* _Exercise_: Each line in the entries below that holds the string "extends" must be copied.
-----
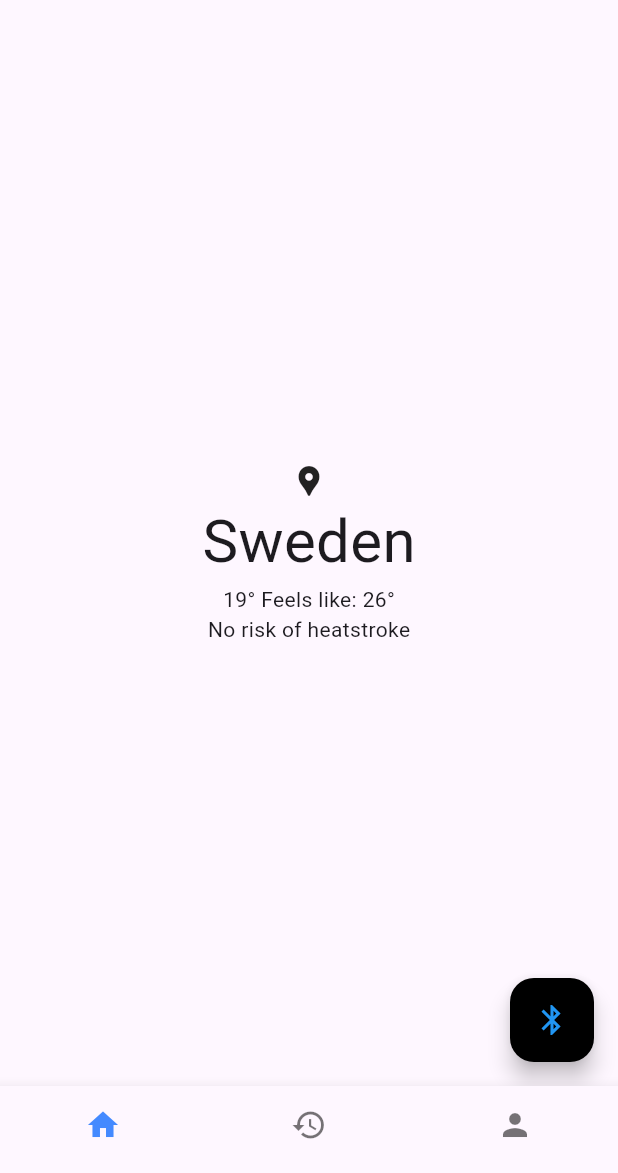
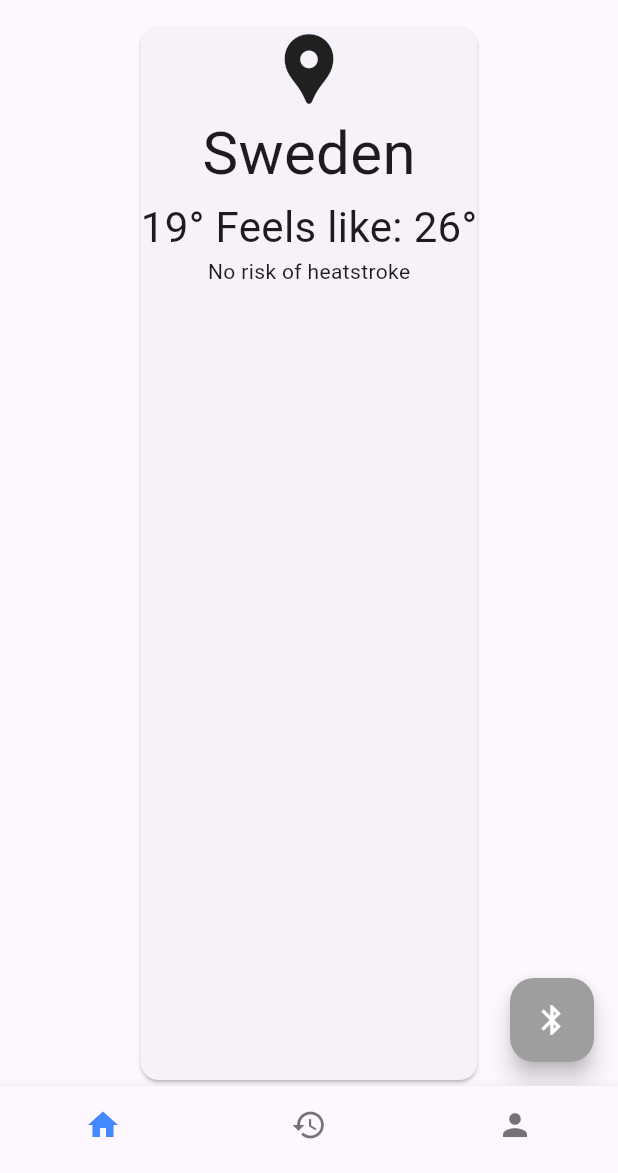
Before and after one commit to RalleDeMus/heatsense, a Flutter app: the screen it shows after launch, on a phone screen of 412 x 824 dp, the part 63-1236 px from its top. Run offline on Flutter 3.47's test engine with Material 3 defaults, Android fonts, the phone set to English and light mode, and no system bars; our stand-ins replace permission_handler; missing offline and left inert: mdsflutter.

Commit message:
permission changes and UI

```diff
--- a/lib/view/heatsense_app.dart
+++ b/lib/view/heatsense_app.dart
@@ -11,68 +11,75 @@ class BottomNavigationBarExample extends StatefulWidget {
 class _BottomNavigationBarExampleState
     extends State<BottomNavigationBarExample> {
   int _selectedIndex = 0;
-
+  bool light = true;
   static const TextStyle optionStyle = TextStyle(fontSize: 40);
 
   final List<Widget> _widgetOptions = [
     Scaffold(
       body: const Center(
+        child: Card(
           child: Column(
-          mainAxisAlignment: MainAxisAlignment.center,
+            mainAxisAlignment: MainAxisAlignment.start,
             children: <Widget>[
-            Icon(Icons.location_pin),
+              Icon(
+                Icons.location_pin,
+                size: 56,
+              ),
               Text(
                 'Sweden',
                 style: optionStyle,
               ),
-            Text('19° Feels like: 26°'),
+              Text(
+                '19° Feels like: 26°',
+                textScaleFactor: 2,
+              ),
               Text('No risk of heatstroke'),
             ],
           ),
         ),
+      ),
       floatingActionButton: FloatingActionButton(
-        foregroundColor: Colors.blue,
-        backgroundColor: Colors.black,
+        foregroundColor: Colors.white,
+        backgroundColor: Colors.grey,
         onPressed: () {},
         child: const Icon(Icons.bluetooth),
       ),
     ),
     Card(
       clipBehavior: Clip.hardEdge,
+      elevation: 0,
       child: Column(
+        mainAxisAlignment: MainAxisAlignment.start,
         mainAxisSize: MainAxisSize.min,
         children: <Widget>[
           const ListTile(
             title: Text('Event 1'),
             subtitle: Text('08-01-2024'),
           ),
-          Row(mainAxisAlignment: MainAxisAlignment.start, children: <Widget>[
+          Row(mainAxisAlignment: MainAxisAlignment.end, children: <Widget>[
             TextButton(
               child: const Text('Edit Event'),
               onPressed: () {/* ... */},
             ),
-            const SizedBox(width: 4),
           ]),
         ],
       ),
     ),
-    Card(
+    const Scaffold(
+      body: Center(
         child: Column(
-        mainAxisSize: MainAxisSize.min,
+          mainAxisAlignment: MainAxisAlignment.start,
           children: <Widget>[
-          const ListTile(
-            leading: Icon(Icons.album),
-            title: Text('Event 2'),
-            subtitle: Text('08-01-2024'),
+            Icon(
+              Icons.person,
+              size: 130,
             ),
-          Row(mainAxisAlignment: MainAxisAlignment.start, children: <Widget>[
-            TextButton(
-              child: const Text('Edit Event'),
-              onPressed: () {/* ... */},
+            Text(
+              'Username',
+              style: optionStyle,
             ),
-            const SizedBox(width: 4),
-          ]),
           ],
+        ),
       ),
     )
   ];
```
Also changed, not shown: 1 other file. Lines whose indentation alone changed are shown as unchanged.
-----
* _The completed task_:
@@ -11,68 +11,75 @@ class BottomNavigationBarExample extends StatefulWidget {
     extends State<BottomNavigationBarExample> {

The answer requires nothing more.